Hanukkah, Israel's Festival of Lights

by Joseph H Hunting

Apart from the seven holy convocations known in Scripture as the Feasts of Jehovah, there are other annual memorials such as Purim, Tisha B'Av and Hannukah.

Whilst Israel still observes these memorials, in Bible times it was obligatory for all the males in Israel to go up to Jerusalem three times each year to observe the Feasts of Passover, Pentecost and Tabernacles. It is interesting to note that the Feast of Dedication, or Hannukah, is mentioned in the New Testament. "And it was at Jerusalem the feast of dedication, and it was winter. And Yeshua walked in the Temple in Solomon's Porch" (John 10:22-23).

The origin of this celebration, also known as the Festival of Lights, occurred during the Syrian rule over Israel and in the reign of Antiochus Epiphanes in the year 165 BC. The event which is recorded in the book of Maccabees in the Apocrypha tells of the desecration of the Temple when a sow was offered on the altar and Jews were compelled to worship Zeus.

At a village called Mod'in in the Judean hill country the Maccabean family organized a revolt against Syrian tyranny and after a series of brilliantly led campaigns they recaptured Jerusalem and cleansed the temple of all that had defiled it. On 25th Kislev (corresponding to December) the Temple was rededicated to the worship of the God of Israel but only one cruse of oil, sufficient for only one day's burning, was found to relight the Menorah, the seven-branched candelabrum that stood in the Holy Place. To the priest's astonishment the Menorah burned for eight days, during which time fresh supplies of oil were procured.

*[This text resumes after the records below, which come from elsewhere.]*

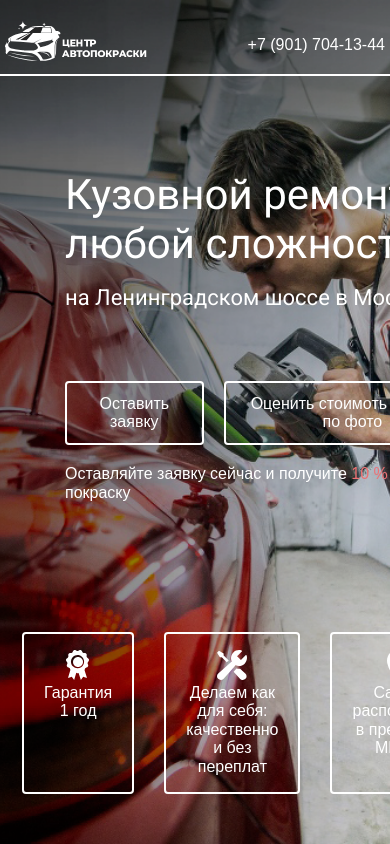
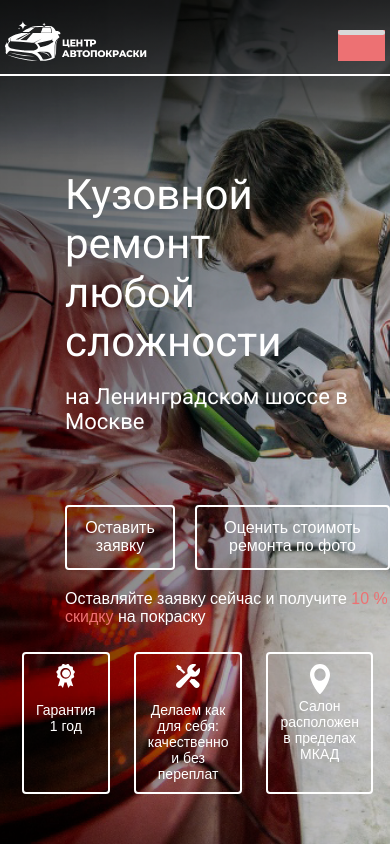
Before and after one commit to Rifat12343211231/auto, a plain HTML site: page index.html in a window 390 px wide. Drawn offline with Linux system fonts and the light colour scheme.

Commit message:
Add files via upload

```diff
--- a/css/style.css
+++ b/css/style.css
@@ -104,7 +104,7 @@ img {
     opacity: 0.8;
 }
 
-.address {
+.header__contacs {
     display: flex;
     align-items: center;
     column-gap: 52px;
@@ -126,6 +126,21 @@ img {
 
 .tel {
     color: #FFFFFF;
+}
+
+.burger {
+    width: 47px;
+    height: 31px;
+    background-color: #ED7173;
+    display: flex;
+}
+
+.burger__el {
+    display: block;
+    width: 100%;
+    height: 5px;
+    background: #D9D9D9;
+    border-radius: 11px;
 }
 
 .main {
@@ -196,10 +211,11 @@ img {
 
 .advantages {
     display: flex;
-    column-gap: 30px;
+    column-gap: 24px;
     padding: 0px 17px;
     justify-content: space-between;
     min-height: 120px;
+
 }
 
 .advantage {
@@ -217,7 +233,10 @@ img {
     flex: 0 1 276px;
 }
 
-.advantage__icon {}
+.advantage__icon {
+    width: 30px;
+    height: 30px;
+}
 
 .advantage__text {}
 
@@ -253,6 +272,10 @@ img {
 }
 
 @media (max-width: 768px) {
+    .header {
+        z-index: 10;
+    }
+
     .header .nav {
         display: none;
     }
@@ -261,15 +284,51 @@ img {
         max-width: 142px;
     }
 
+    .header__contacs {
+        display: none;
+    }
+
     .container {
         max-width: 726px;
     }
 
     .hero {
         padding-top: 170px;
+        position: relative;
+    }
+
+    .hero::before {
+        content: "";
+        position: absolute;
+        display: block;
+        background: linear-gradient(180deg, rgba(0, 0, 0, 0.6) 0%, rgba(0, 0, 0, 0) 19.11%);
+        top: 0;
+        left: 0;
+        width: 100%;
+        height: 100%;
+    }
+
+    .hero__container {
+        z-index: 10;
     }
 
     .hero__main {
         padding-left: 60px;
     }
+
+    .advantage__icon {
+        width: 24px;
+        height: 24px;
+        margin-bottom: 10px;
+    }
+
+    .advantage {
+        flex: 0 1 221px;
+        font-size: 14px;
+        padding: 10px 12px
+    }
+
+    .advantages {
+        min-height: 96px;
+    }
 }
--- a/index.html
+++ b/index.html
@@ -36,10 +36,13 @@
                         </li>
                     </ul>
                 </nav>
-                <address class="address">
+                <address class="header__contacs">
                     <p class="location">Москва, Ленинградское шоссе 29-35</p>
                     <a href="tel:+79017041344" class="tel">+7 (901) 704-13-44</a>
                 </address>
+                <div class="burger">
+                    <span class="burger__el"></span>
+                </div>
             </div>
         </header>
         <main class="main">
```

Year after year the rededication of the Temple was observed as recorded in the New Testament until the Temple was destroyed by the Romans in 70 AD. Since then for centuries the event was commemorated by Jewish families in the Dispersion by placing eight oil lamps side by side and a lamp was lit each day until all eight were burning on the eighth day. When wax candles were introduced during the early nineteenth century the practice of using oil lamps was gradually replaced by the use of candles, and then the eight-branched Menorah which is so popular today was introduced.

This year Hannukah will be observed for eight days from December 12th as Jewish families round the world observe one of the most beautiful memorials, the Festival of Lights.